While our time in Da Lat was relatively short, we managed to cram in as many meals as humanly possible. Bowing to the God of Brevity, here's a small smattering of food-related photographs and blurbs.
I was extremely impressed with the amount of Vegetarian restaurants around the town. My favorite was a Banh Mi Chay (vegetarian baguette) stand I found attached to the aptly-titled Hoa Sen (Lotus Flower) at 62 Phan Dinh Phung.
Their distinctive Banh Mi's were magical. They came complete with a spicy tofu 'pate' spread, soy-based imitation meats perfectly resembling the regular mystery products in both taste and texture, and the usual suspects (stalks of coriander, translucent daikon radish strips, carrots, and cucumber slices). It was the first time in six months that I have actually been pleasantly full after a street sandwich.
Gavin's quick and dirty highlight was a Chinese-style Wonton Soup spot called Khu Hung he found on the same block at 129 Phan Dinh Phung.
The soup was meaty and flavorful with delicate nebular dumplings floating in an inviting broth. Paper-thin slices of barbecued pork and stalks of greenery joined in the revelry. Truly difficult to not break a sweat after throwing in liberal quantities of hot chili paste and washing it all down with hot green tea.
On our first afternoon in town, we enjoyed two slices of fresh, piping-hot carrot cake at expat-owned and operated V Cafe (1/1 Bu Thi Xuan). I paired my cake with a few glasses of Da Lat wine, while Gavin stuck to La Rue beer.
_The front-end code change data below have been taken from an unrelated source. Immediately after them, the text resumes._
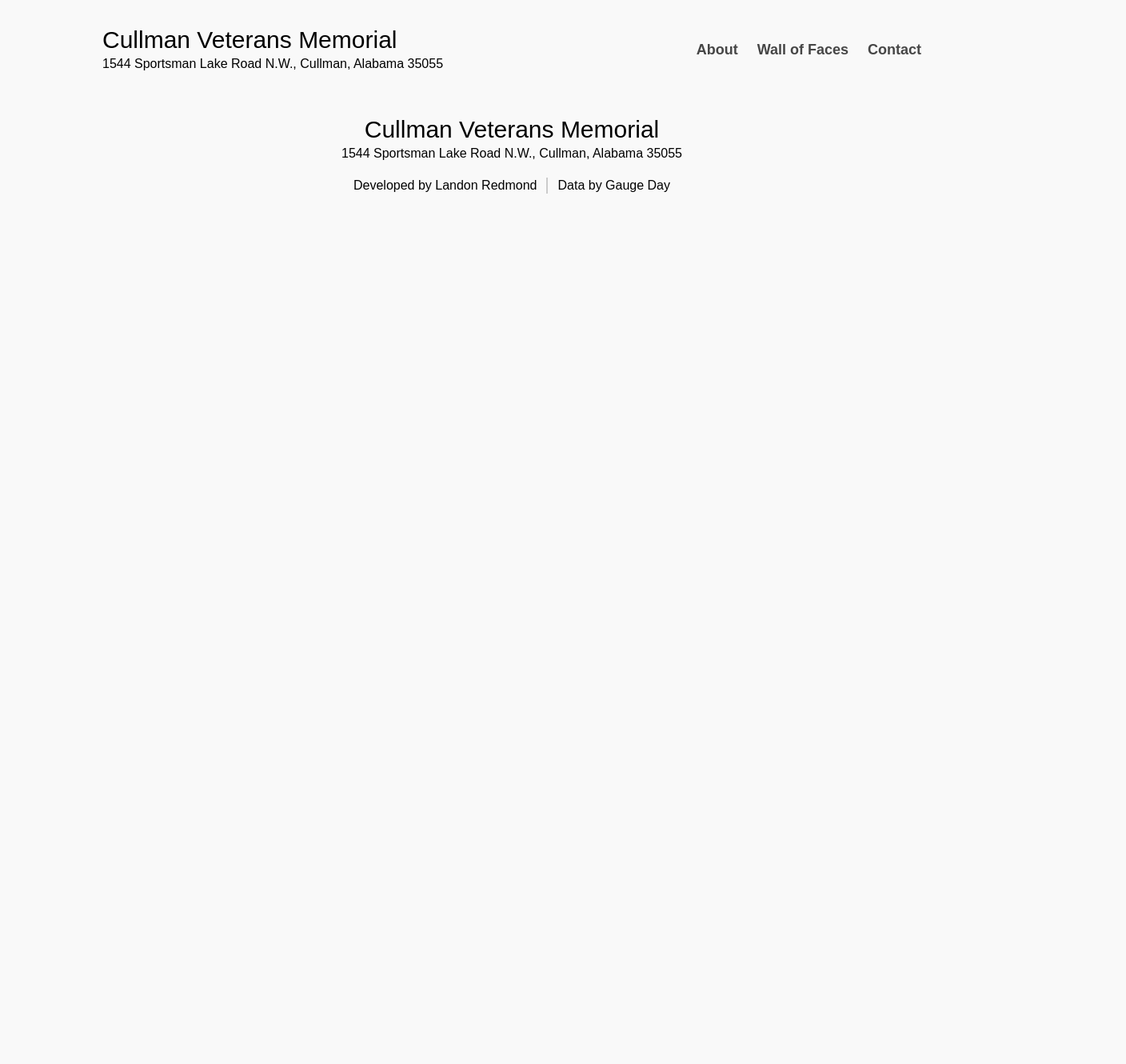
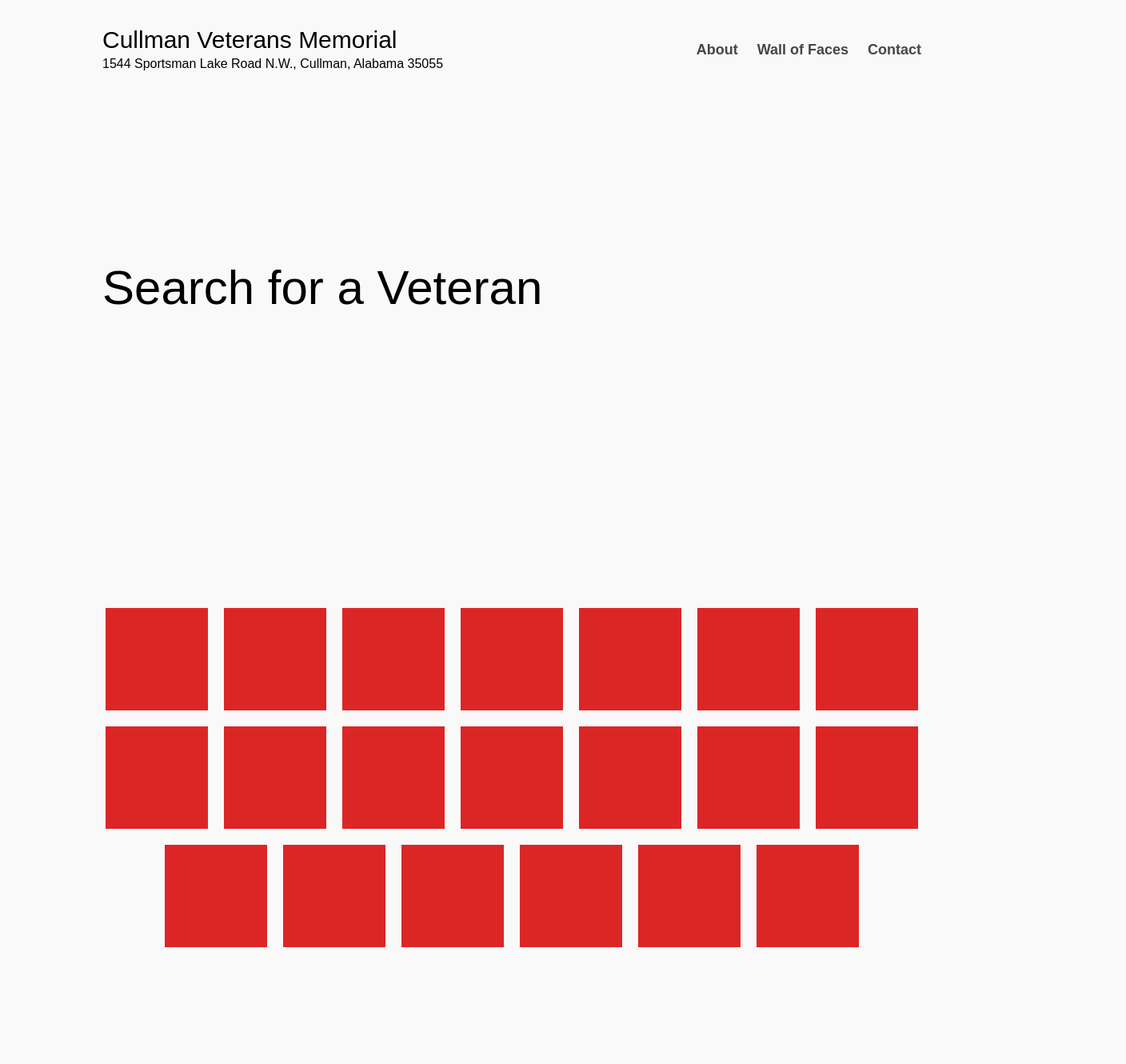
Before and after one commit to Lanred-Dev/Cullman-Veteran-Memorial, a SvelteKit app: page / in a window 1280 px wide. Shown: the top 1330 px of the page at 80% size, 1408 px wide, since content can reach past the window. Before the commit the page ends 800 px from the top, so only its background shows below. Built offline with nearby package versions, Linux system fonts and the light colour scheme; a web font is replaced by a local one.

Commit message:
Begin work on main page.

```diff
--- a/src/routes/+page.svelte
+++ b/src/routes/+page.svelte
@@ -0,0 +1,7 @@
+<script lang="ts">
+    import Hero from "./_index/Hero.svelte";
+    import InfiniteWall from "./_index/InfiniteWall.svelte";
+</script>
+
+<Hero />
+<InfiniteWall />
--- /dev/null
+++ b/src/routes/_index/Hero.svelte
@@ -0,0 +1,5 @@
+<div class="relative h-[90vh] w-full">
+    <div class="y-center x-center w-full text-center md:left-[10%] md:translate-x-0 md:text-left">
+        <h1 class="text-5xl font-medium md:text-5xl lg:text-6xl">Search for a Veteran</h1>
+    </div>
+</div>
--- /dev/null
+++ b/src/routes/_index/InfiniteWall.svelte
@@ -0,0 +1,17 @@
+<script lang="ts">
+    import { onMount } from "svelte";
+
+    let entries: any[] = $state(Array.from({ length: 20 }));
+</script>
+
+{#snippet card(name: string)}
+    <div class="aspect-square w-32 bg-red-600"></div>
+{/snippet}
+
+<span id="wall"></span>
+
+<div class="flex-center w-full flex-wrap gap-5 overflow-x-hidden py-10 md:px-[10%]">
+    {#each entries as entry}
+        {@render card(entry)}
+    {/each}
+</div>
```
We enjoyed the friendly atmosphere so much that afternoon that we returned to V Cafe later that night for more drinks and live music.
Bo La Lot (tender, rare beef wrapped in wild betel leaf) was a definite highlight of our dinner at local favorite Long Hoa (3 Thang 2 quite near the central market). While Gavin attacked his current favorite finger-food, I stuck with my simple stand-by in Vietnam - stir fried veggies and fried garlic rice. White linens, a fanciful bar, and dirty French cartoons adorning the hallways made this place feel distinctly Occidental, but all of our dishes were prepared well and the staff was friendly and informed.
We also enjoyed a couple of great meals at family-owned Da Quy (Wild Sunflower) on 49 Truong Cong Dinh. Fresh vegetarian spring rolls stuffed with fried tofu and veggies, something I make often at home but have never actually seen on a menu, whetted my appetite on both occasions. Their stir-fried vegetables with tofu and Chinese-style sweet & sour catfish were excellent as well.
A complete list of Da Lat restaurants we recommend can be found in The Directory.